Via Daily Finance:
Walmart Stores (WMT) plans to eliminate health insurance coverage for most of its part-time U.S. employees in a move aimed at controlling rising health care costs of the nation’s largest private employer.
Starting Jan. 1, Walmart told The Associated Press that it will no longer offer health insurance to employees who work less than an average of 30 hours a week. The move, which would affect 30,000 employees, follows similar decisions by Target, Home Depot and others to eliminate health insurance benefits for part-time employees.
“We had to make some tough decisions,” Sally Wellborn, Walmart’s senior vice president of benefits, told The Associated Press.
Walmart now expects the impact of higher health care costs to be about $500 million for the current fiscal year, or about $170 million higher than the original estimate of about $330 million that it gave in February.
But Walmart is among the last of its peers to cut health insurance for some part-time workers. In 2013, 62 percent of large retail chains didn’t offer health care benefits to any of its part-time workers, according to Mercer, a global consulting company.

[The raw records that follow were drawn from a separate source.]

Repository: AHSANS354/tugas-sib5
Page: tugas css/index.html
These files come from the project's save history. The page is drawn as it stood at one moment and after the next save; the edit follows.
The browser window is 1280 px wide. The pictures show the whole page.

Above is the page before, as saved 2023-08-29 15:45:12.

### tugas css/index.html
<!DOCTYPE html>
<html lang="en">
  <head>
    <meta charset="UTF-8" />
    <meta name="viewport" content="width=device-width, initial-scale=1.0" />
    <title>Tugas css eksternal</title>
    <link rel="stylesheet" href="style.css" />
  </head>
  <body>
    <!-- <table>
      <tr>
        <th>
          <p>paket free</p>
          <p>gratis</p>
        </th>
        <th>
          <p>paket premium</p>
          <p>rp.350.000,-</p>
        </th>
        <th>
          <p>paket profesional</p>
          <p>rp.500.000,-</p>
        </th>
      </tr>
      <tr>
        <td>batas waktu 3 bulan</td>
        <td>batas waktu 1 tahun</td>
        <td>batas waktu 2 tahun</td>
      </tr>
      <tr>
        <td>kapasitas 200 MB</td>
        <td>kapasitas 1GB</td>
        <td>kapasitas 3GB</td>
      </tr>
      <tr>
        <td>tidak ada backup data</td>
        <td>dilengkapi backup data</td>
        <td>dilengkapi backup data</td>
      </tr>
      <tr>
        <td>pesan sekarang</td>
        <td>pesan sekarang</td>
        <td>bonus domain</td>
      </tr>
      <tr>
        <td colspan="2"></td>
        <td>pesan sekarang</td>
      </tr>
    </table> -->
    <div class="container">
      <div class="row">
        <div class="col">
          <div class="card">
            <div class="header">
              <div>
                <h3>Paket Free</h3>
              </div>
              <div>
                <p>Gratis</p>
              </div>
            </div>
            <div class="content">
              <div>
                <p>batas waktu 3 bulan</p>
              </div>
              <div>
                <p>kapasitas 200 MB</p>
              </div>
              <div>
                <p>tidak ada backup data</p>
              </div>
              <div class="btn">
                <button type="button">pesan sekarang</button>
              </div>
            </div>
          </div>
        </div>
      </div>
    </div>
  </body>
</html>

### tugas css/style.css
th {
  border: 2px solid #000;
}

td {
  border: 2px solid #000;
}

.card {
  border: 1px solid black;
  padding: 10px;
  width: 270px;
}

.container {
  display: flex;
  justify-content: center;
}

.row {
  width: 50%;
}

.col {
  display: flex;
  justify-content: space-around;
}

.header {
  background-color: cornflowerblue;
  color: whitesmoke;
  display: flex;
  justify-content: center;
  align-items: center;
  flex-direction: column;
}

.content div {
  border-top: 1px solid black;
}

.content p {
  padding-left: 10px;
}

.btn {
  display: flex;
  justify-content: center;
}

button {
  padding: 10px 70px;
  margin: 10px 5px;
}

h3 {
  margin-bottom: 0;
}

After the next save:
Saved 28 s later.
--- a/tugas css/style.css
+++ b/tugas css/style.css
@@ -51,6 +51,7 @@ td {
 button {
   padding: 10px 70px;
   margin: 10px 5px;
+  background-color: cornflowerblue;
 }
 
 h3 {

That’s up from 56 percent in 2009.
“Retailers who offer part-time benefits are more of an exception than the rule,” says Beth Umland, director of research for health and benefits at Mercer.
Walmart has been scaling back eligibility for part-time workers over the past few years, though. In 2011, Walmart said it was cutting backing eligibility of its coverage of part-time workers working less than 24 hours a week. And then in 2013, it announced a threshold of 30 hours or under.
Walmart, like most big companies, also is increasing premiums, or out-of-pocket costs that employees pay, to counter rising health care costs. Walmart told The Associated Press that it’s raising premiums for all of its full-time workers: For a basic plan, of which 40 percent of its workers are enrolled, the premiums will go up to $21.90 each pay period, up from $18.40, starting Jan. 1.